and really i'm so tired of taking all those different treatments for different conditions, which seem to induce another conditions in me, only when solving the concerned one, and all these only because most doctors don't seem to have basic knowledge outside their specialisation...
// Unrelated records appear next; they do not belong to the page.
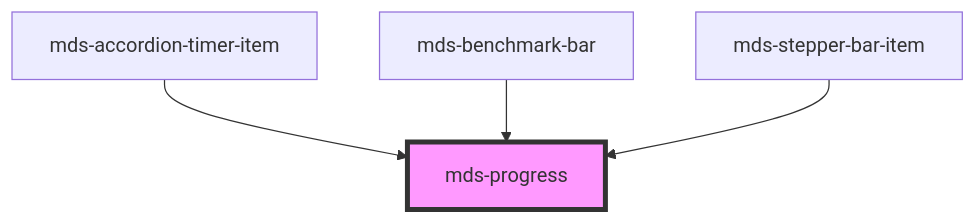
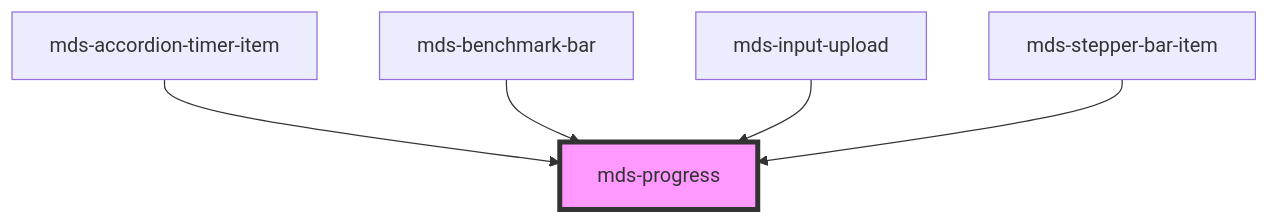
Before and after one commit to magma-design-system/magma: the diagram in projects/stencil/src/components/mds-progress/readme.md, drawn with Mermaid. The commit also changed other lines of this file and 5 other files, not shown here.

````diff
--- a/projects/stencil/src/components/mds-progress/readme.md
+++ b/projects/stencil/src/components/mds-progress/readme.md
@@ -40,7 +41,8 @@
 ```mermaid
 graph TD;
   mds-accordion-timer-item --> mds-progress
   mds-benchmark-bar --> mds-progress
+  mds-input-upload --> mds-progress
   mds-stepper-bar-item --> mds-progress
   style mds-progress fill:#f9f,stroke:#333,stroke-width:4px
 ```
````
i need house md to take of my case :D but i i also believe that finally combining a well balanced, paleo diet and tracing any food sensitivities if they're involved, will do just as fine ;)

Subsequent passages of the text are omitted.